Date of this Version

Spring 2002

Comments

Published in Journal of the National Collegiate Honors Council 3:1, Spring/Summer 2002. Copyright © 2002 by the National Collegiate Honors Council.

Abstract

The central aim of all honors programs is to produce the highest quality of learning experiences possible to students with high motivation and exceptional academic ability (Brown, 2001). The assumption has been for many years that a high quality learning experience is ensured in the traditional (honors) college classroom by small class size and a seminar format.

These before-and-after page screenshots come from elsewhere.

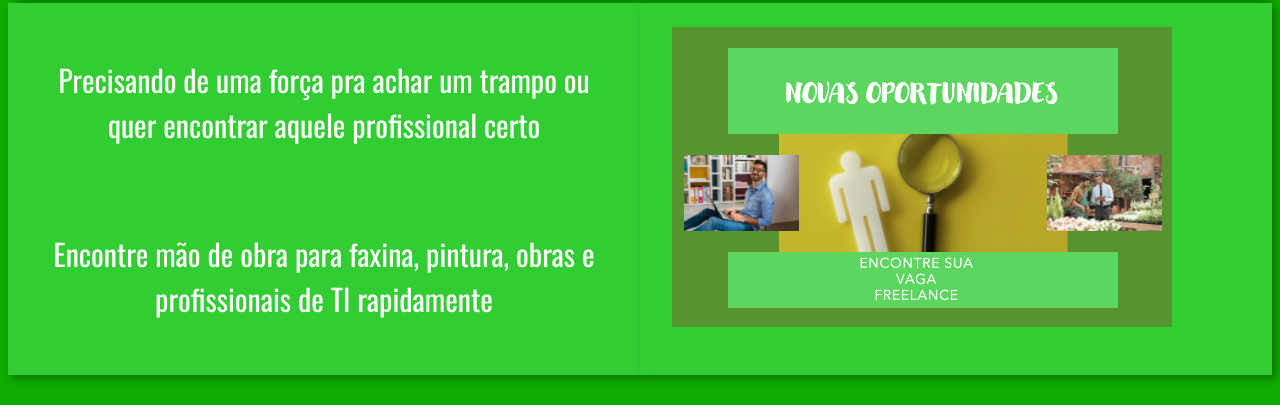
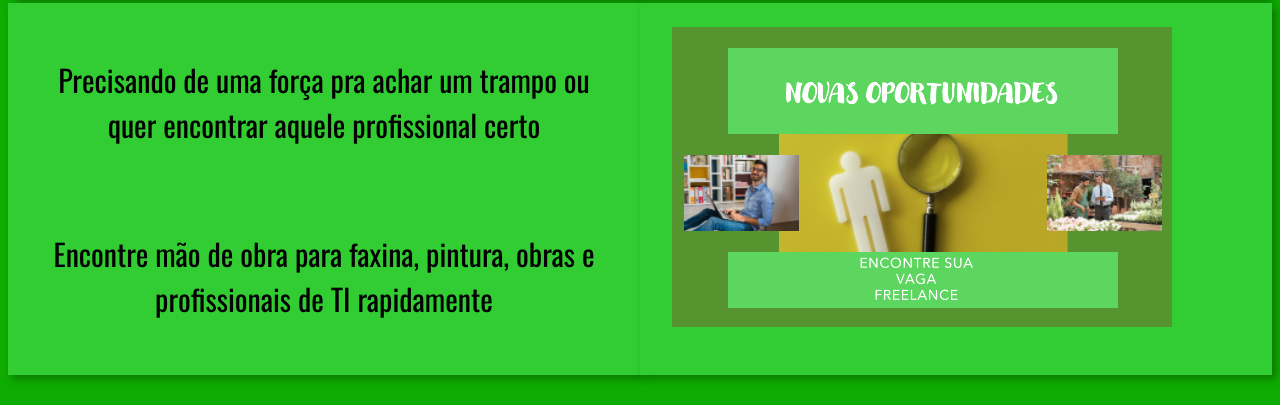
Before and after one commit to pcfernandes321/Freela-Social, a plain HTML site: page Home/index.html in a window 1280 px wide. Shown: the part 149-554 px from the top of the page. Drawn offline with nearby package versions, Linux system fonts and the light colour scheme.

Commit message:
alterações2

```diff
--- a/Home/home.css
+++ b/Home/home.css
@@ -53,7 +53,7 @@ header{
   font-size: 30px;
   display: flex;
   text-align: center;
-  color: white;
+  color: rgb(1, 1, 1);
 
 }
 
```
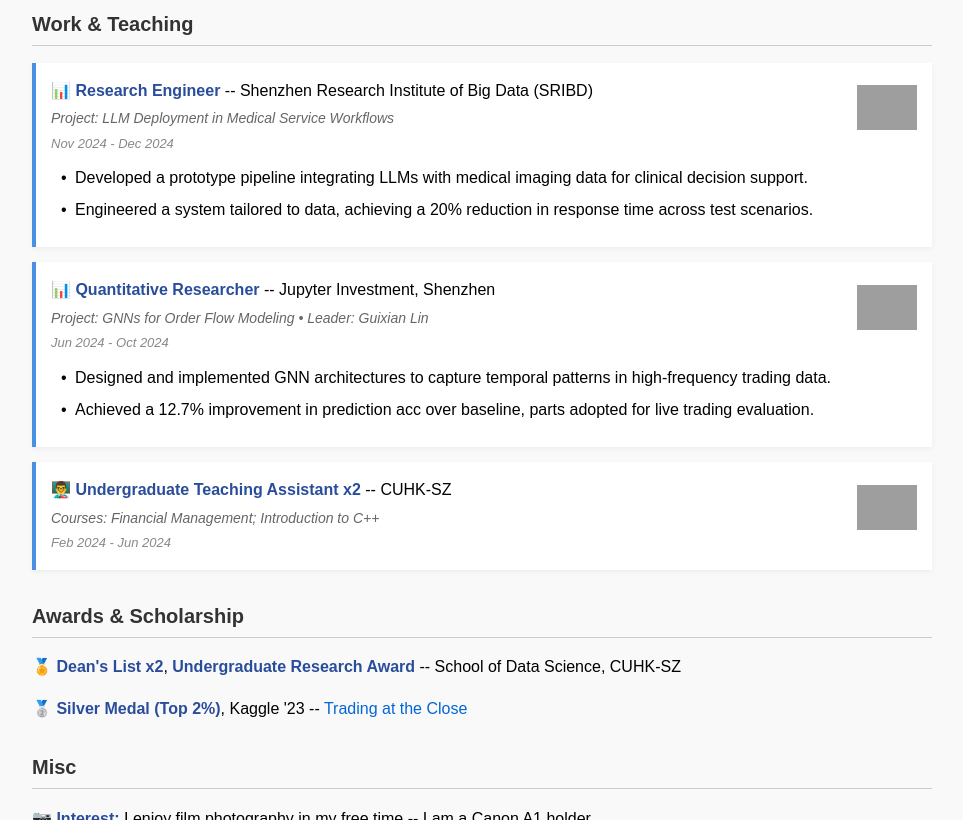
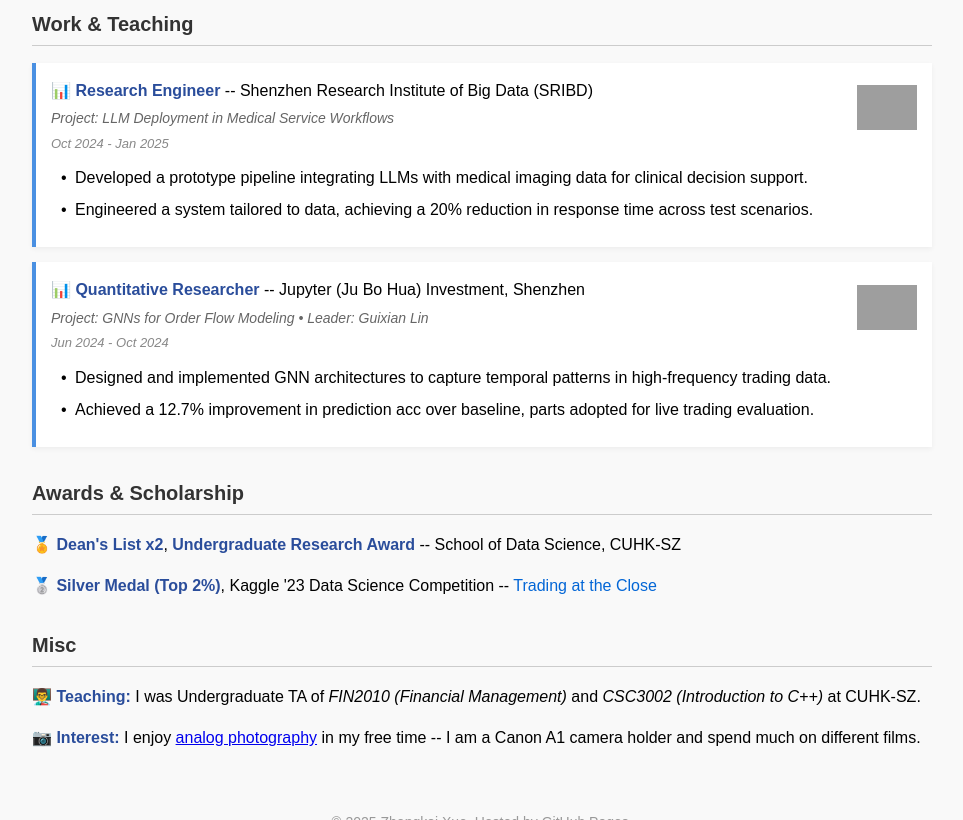
Before and after one commit to greatxue/greatxue.github.io, a plain HTML site: page index.html in a window 1280 px wide. Shown: the part 1980-2800 px from the top of the page, without its empty margins (158-1121 px from the left). Drawn offline with Linux system fonts and the light colour scheme; grey boxes are pictures that could not be loaded.

Commit message:
Update index.html

```diff
--- a/index.html
+++ b/index.html
@@ -179,7 +179,7 @@
     <div class="item">
       <div class="item-content">
         🎓 <span class="highlight">University of Oxford</span><br>
-        <div class="meta-info">Visiting Student in Math & Statistics • Grade: A</div>
+        <div class="meta-info">Exchange Student in Math & Statistics, St Hilda's College • Grade: A</div>
         <span class="date-tag">Oct 2024 - Mar 2025</span>
       </div>
       <img class="logo" src="https://pic1.imgdb.cn/item/67edf29c0ba3d5a1d7eb854f.png" alt="Oxford Logo" />
@@ -205,7 +205,7 @@
       <div class="item-content">
         🔬 <span class="highlight">RA</span> -- Learning of Graph and Optimization (LOGO) Lab, CUHK-SZ<br>
         <div class="meta-info">Topic: Graph Representation & Reasoning • Advisor: Tianshu Yu</div>
-        <span class="date-tag">Dec 2024 - Mar 2025</span>
+        <span class="date-tag">Jan 2025 - Jun 2026</span>
         <ul>
           <li>Explored the graph-structured data representation and reasoning in the era of LLMs.</li>
           <li>Investigated the potential of molecular graph pretraining and applied it to real-world problems.</li>
@@ -318,7 +318,7 @@
       <div class="item-content">
         📊 <span class="highlight">Research Engineer</span> -- Shenzhen Research Institute of Big Data (SRIBD)<br>
         <div class="meta-info">Project: LLM Deployment in Medical Service Workflows</div>
-      <span class="date-tag">Nov 2024 - Dec 2024</span>
+      <span class="date-tag">Oct 2024 - Jan 2025</span>
        <ul>
           <li>Developed a prototype pipeline integrating LLMs with medical imaging data for clinical decision support.</li>
           <li>Engineered a system tailored to data, achieving a 20% reduction in response time across test scenarios.</li>
@@ -329,7 +329,7 @@
 
     <div class="item">
       <div class="item-content">
-        📊 <span class="highlight">Quantitative Researcher</span> -- Jupyter Investment, Shenzhen<br>
+        📊 <span class="highlight">Quantitative Researcher</span> -- Jupyter (Ju Bo Hua) Investment, Shenzhen<br>
         <div class="meta-info">Project: GNNs for Order Flow Modeling • Leader: Guixian Lin</div>
         <span class="date-tag">Jun 2024 - Oct 2024</span>
         <ul>
@@ -337,28 +337,19 @@
           <li>Achieved a 12.7% improvement in prediction acc over baseline, parts adopted for live trading evaluation.</li>
         </ul>
       </div>
-      <img class="logo" src="https://pic1.imgdb.cn/item/67fc502288c538a9b5cf171a.png" alt="Jupyter Logo" />
+      <img class="logo" src="https://pic1.imgdb.cn/item/67edf16f0ba3d5a1d7eb8457.jpg" alt="Jupyter Logo" />
     </div>
-
-  <div class="item">
-    <div class="item-content">
-      👨‍🏫 <span class="highlight">Undergraduate Teaching Assistant x2</span> -- CUHK-SZ<br>
-      <div class="meta-info">Courses: Financial Management; Introduction to C++</div>
-      <span class="date-tag">Feb 2024 - Jun 2024</span>
-    </div>
-    <img class="logo" src="https://pic1.imgdb.cn/item/67edf4760ba3d5a1d7eb8608.png" alt="CUHK-SZ Logo" />
-  </div>
-</div>
 
   <div class="section">
     <h2>Awards & Scholarship</h2>
     <p>🏅 <span class="highlight">Dean's List x2</span>, <span class="highlight">Undergraduate Research Award</span> -- School of Data Science, CUHK-SZ</p>
-    <p>🥈 <span class="highlight">Silver Medal (Top 2%)</span>, Kaggle '23 -- <a class="link" href="https://www.kaggle.com/competitions/optiver-trading-at-the-close/leaderboard">Trading at the Close</a></p>
+    <p>🥈 <span class="highlight">Silver Medal (Top 2%)</span>, Kaggle '23 Data Science Competition -- <a class="link" href="https://www.kaggle.com/competitions/optiver-trading-at-the-close/leaderboard">Trading at the Close</a></p>
   </div>
 
   <div class="section">
     <h2>Misc</h2>
-    <p>📷 <span class="highlight">Interest:</span> I enjoy film photography in my free time -- I am a Canon A1 holder.
+    <p>👨‍🏫 <span class="highlight">Teaching:</span> I was Undergraduate TA of <em>FIN2010 (Financial Management)</em> and <em>CSC3002 (Introduction to C++)</em> at CUHK-SZ.
+    <p>📷 <span class="highlight">Interest:</span> I enjoy <a href="https://en.wikipedia.org/wiki/Analog_photography">analog photography</a> in my free time -- I am a Canon A1 camera holder and spend much on different films.
     </p>
   </div>
 
```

However, some of these classes are inevitably higher quality than others. Recent teaching innovations open additional instructional options to honors and other courses as well. Process evaluation or assessment can help course instructors learn how to make course adjustments while the course is still underway. Repeated data points can also help to ensure course improvements. This kind of input can be particularly useful when: a course is new and in the development phase, an instructor tries new teaching techniques, an instructor changes, or more simply, an instructor is looking for fresh insights into a course taught many times before. The Innovation Quality (or IQ) program was developed and implemented at Penn State for the past four years to meet these assessment needs. IQ student teams help faculty appraise the quality of teaching and learning experiences in one course across the entire semester. The purpose of this paper is to explain how the program was developed, what its key elements are, and the potential applications it has for honors and other classes on any college campus.